> TASK BRIEF:
Go through the data below and gather each line containing "project".
——————
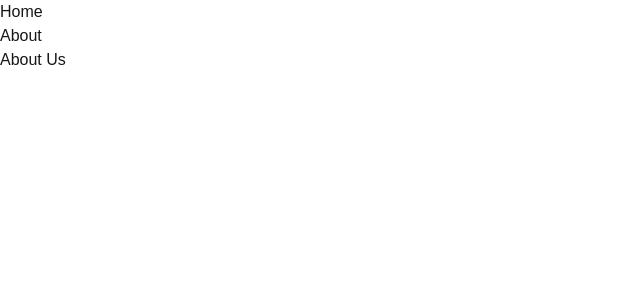
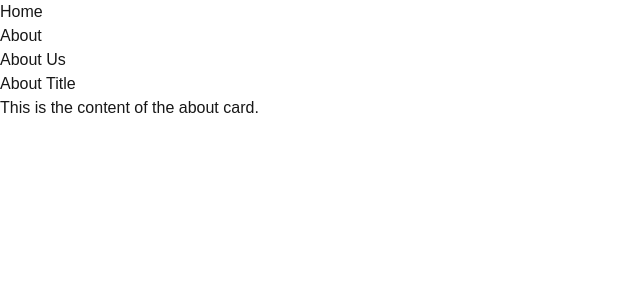
Before and after one commit to Muneerat/alx-project-0x02-setup, a Next.js app in the folder alx-project-0x02/: page /about in a window 1280 px wide. Shown: the top 300 px of the page, without its empty margins (0-640 px from the left). Built offline with nearby package versions, Linux system fonts and the light colour scheme.

Commit message:
add: header

```diff
--- /dev/null
+++ b/alx-project-0x02/components/common/Card.tsx
@@ -0,0 +1,10 @@
+import React from "react";
+
+export default function Card({ title, content }: CardProps) {
+  return (
+    <div>
+      <h2>{title}</h2>
+      <p>{content}</p>
+    </div>
+  );
+}
--- a/alx-project-0x02/interfaces/index.ts
+++ b/alx-project-0x02/interfaces/index.ts
@@ -1,4 +1,4 @@
-interface HeaderProps {
+interface CardProps {
   title: string;
-  onMenuToggle: () => void;
+  content: string;
 }
--- a/alx-project-0x02/pages/about.tsx
+++ b/alx-project-0x02/pages/about.tsx
@@ -1,3 +1,4 @@
+import Card from "@/components/common/Card";
 import Header from "@/components/layout/Header";
 import React from "react";
 
@@ -6,6 +7,10 @@
     <div>
       <Header />
       <h1>About Us</h1>
+      <Card
+        title="About Title"
+        content="This is the content of the about card."
+      />
     </div>
   );
 }
--- a/alx-project-0x02/pages/home.tsx
+++ b/alx-project-0x02/pages/home.tsx
@@ -1,3 +1,4 @@
+import Card from "@/components/common/Card";
 import Header from "@/components/layout/Header";
 import React from "react";
 
@@ -6,6 +7,7 @@
     <div>
       <Header />
       <h1>Welcome to the Home Page</h1>
+      <Card title="Home Page" content="This is the content of the card." />
     </div>
   );
 }
```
——————
> RESPONSE BOX:
Before and after one commit to Muneerat/alx-project-0x02-setup, a Next.js app in the folder alx-project-0x02/: page /about in a window 1280 px wide. Shown: the top 300 px of the page, without its empty margins (0-640 px from the left). Built offline with nearby package versions, Linux system fonts and the light colour scheme.
+++ b/alx-project-0x02/components/common/Card.tsx
--- a/alx-project-0x02/interfaces/index.ts
+++ b/alx-project-0x02/interfaces/index.ts
--- a/alx-project-0x02/pages/about.tsx
+++ b/alx-project-0x02/pages/about.tsx
--- a/alx-project-0x02/pages/home.tsx
+++ b/alx-project-0x02/pages/home.tsx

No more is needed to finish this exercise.